--- START ---
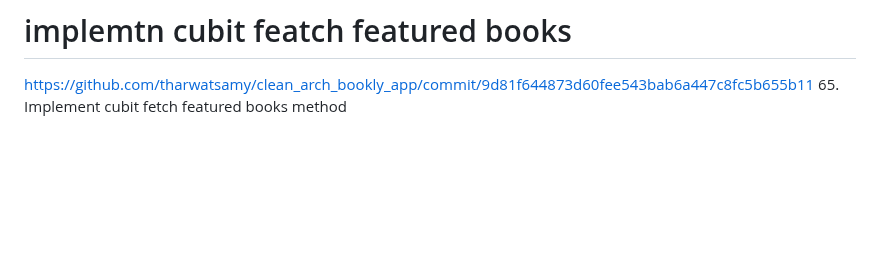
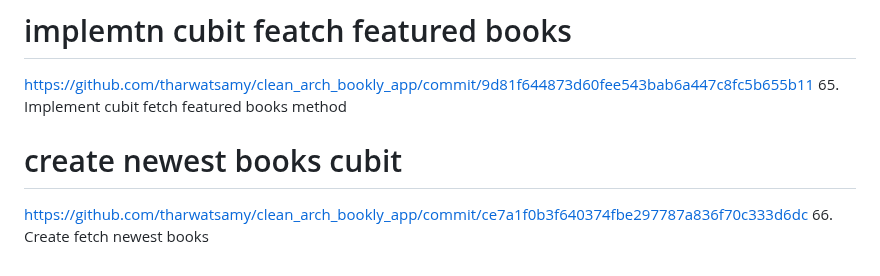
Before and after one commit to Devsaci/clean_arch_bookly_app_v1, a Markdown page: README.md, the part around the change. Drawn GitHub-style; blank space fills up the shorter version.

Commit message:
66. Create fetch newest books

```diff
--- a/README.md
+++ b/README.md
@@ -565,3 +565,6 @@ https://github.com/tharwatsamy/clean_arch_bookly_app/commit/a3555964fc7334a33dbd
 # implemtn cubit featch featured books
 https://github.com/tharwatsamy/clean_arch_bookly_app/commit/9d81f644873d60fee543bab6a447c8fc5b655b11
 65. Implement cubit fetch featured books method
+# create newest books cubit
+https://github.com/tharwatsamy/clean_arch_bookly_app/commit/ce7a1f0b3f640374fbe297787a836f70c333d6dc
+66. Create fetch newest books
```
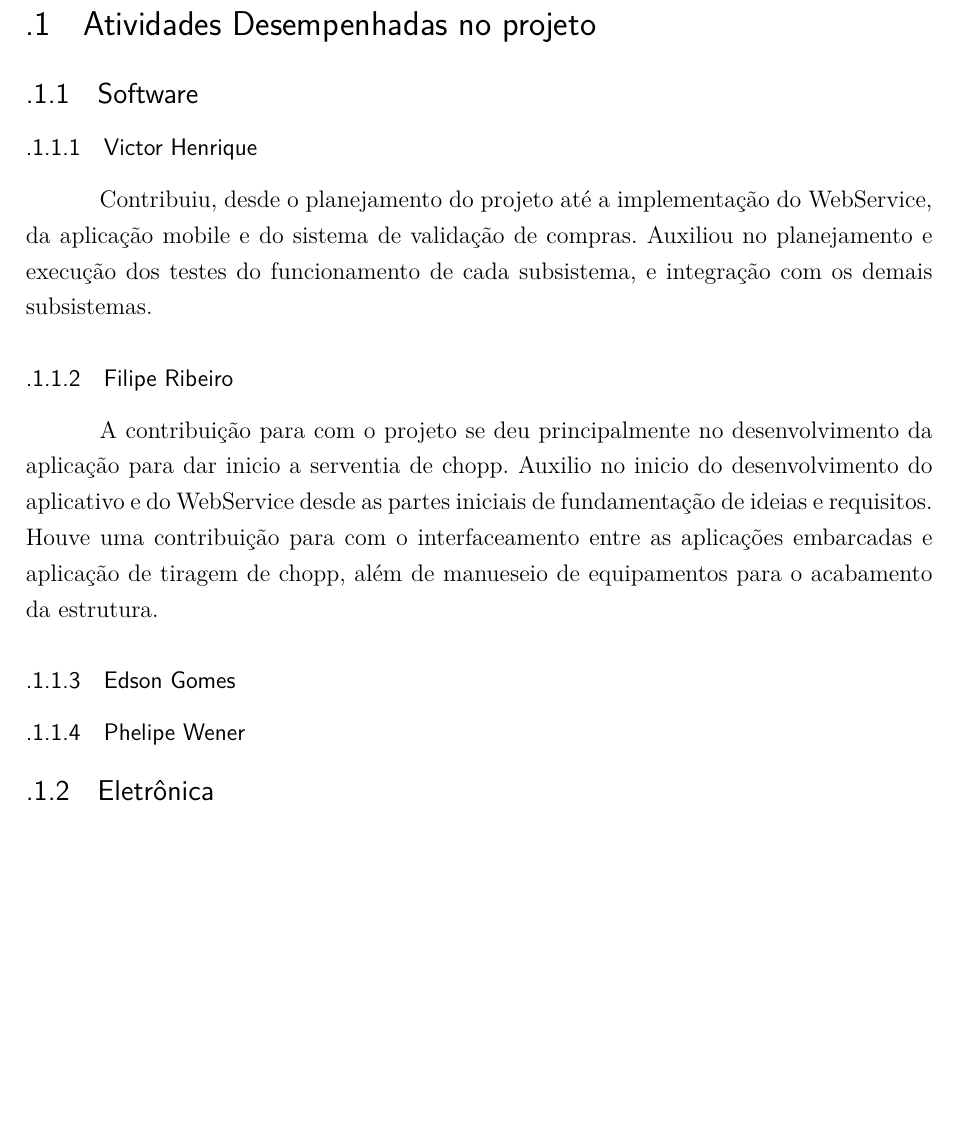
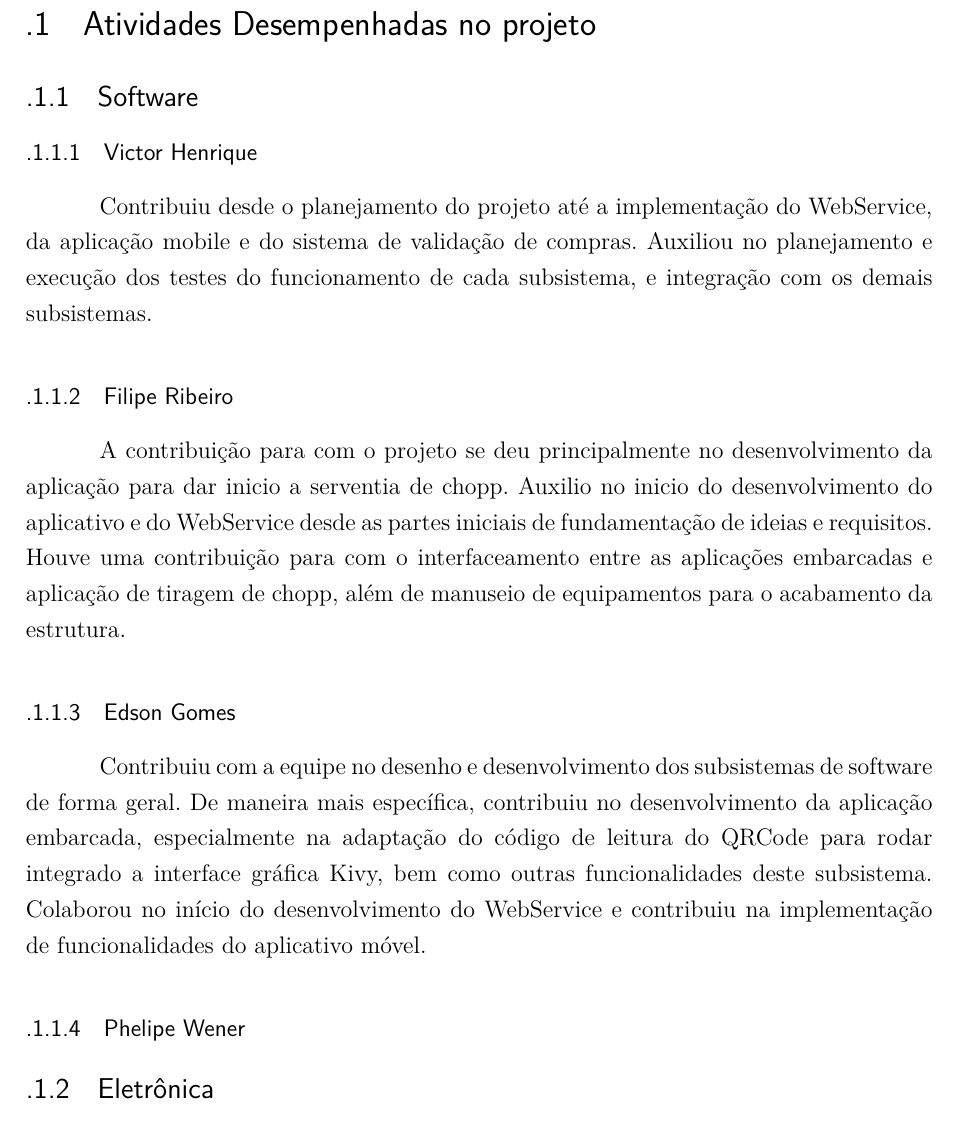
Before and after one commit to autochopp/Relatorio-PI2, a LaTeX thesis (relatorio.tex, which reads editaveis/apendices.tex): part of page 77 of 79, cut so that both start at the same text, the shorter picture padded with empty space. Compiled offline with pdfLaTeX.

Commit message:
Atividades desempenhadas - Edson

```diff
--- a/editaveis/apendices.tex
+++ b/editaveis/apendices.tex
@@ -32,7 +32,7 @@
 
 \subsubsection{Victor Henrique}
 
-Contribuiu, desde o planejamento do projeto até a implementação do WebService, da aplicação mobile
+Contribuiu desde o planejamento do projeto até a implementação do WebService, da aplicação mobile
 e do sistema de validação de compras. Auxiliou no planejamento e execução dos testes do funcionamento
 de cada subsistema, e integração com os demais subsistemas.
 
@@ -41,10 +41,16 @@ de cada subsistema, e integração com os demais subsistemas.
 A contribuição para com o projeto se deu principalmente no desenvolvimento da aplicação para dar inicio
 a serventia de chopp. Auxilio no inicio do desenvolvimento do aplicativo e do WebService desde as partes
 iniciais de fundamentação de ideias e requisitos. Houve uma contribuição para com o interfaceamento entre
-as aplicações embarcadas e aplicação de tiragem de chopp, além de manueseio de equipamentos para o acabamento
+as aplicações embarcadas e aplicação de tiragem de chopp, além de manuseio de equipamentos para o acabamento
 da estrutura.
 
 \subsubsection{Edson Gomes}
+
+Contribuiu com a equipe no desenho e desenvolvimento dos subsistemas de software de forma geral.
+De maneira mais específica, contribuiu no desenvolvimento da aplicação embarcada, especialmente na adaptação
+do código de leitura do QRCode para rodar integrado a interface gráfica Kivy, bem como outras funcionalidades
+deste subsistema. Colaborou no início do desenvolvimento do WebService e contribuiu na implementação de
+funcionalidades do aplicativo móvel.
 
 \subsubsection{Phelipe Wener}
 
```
--- END ---
Work request: Repeat each entry exactly as given; no pictures belong in the copy.

Exercise answer:
Before and after one commit to Devsaci/clean_arch_bookly_app_v1, a Markdown page: README.md, the part around the change. Drawn GitHub-style; blank space fills up the shorter version.

Commit message:
66. Create fetch newest books

```diff
--- a/README.md
+++ b/README.md
@@ -565,3 +565,6 @@ https://github.com/tharwatsamy/clean_arch_bookly_app/commit/a3555964fc7334a33dbd
 # implemtn cubit featch featured books
 https://github.com/tharwatsamy/clean_arch_bookly_app/commit/9d81f644873d60fee543bab6a447c8fc5b655b11
 65. Implement cubit fetch featured books method
+# create newest books cubit
+https://github.com/tharwatsamy/clean_arch_bookly_app/commit/ce7a1f0b3f640374fbe297787a836f70c333d6dc
+66. Create fetch newest books
```
Before and after one commit to autochopp/Relatorio-PI2, a LaTeX thesis (relatorio.tex, which reads editaveis/apendices.tex): part of page 77 of 79, cut so that both start at the same text, the shorter picture padded with empty space. Compiled offline with pdfLaTeX.

Commit message:
Atividades desempenhadas - Edson

```diff
--- a/editaveis/apendices.tex
+++ b/editaveis/apendices.tex
@@ -32,7 +32,7 @@
 
 \subsubsection{Victor Henrique}
 
-Contribuiu, desde o planejamento do projeto até a implementação do WebService, da aplicação mobile
+Contribuiu desde o planejamento do projeto até a implementação do WebService, da aplicação mobile
 e do sistema de validação de compras. Auxiliou no planejamento e execução dos testes do funcionamento
 de cada subsistema, e integração com os demais subsistemas.
 
@@ -41,10 +41,16 @@ de cada subsistema, e integração com os demais subsistemas.
 A contribuição para com o projeto se deu principalmente no desenvolvimento da aplicação para dar inicio
 a serventia de chopp. Auxilio no inicio do desenvolvimento do aplicativo e do WebService desde as partes
 iniciais de fundamentação de ideias e requisitos. Houve uma contribuição para com o interfaceamento entre
-as aplicações embarcadas e aplicação de tiragem de chopp, além de manueseio de equipamentos para o acabamento
+as aplicações embarcadas e aplicação de tiragem de chopp, além de manuseio de equipamentos para o acabamento
 da estrutura.
 
 \subsubsection{Edson Gomes}
+
+Contribuiu com a equipe no desenho e desenvolvimento dos subsistemas de software de forma geral.
+De maneira mais específica, contribuiu no desenvolvimento da aplicação embarcada, especialmente na adaptação
+do código de leitura do QRCode para rodar integrado a interface gráfica Kivy, bem como outras funcionalidades
+deste subsistema. Colaborou no início do desenvolvimento do WebService e contribuiu na implementação de
+funcionalidades do aplicativo móvel.
 
 \subsubsection{Phelipe Wener}
 
```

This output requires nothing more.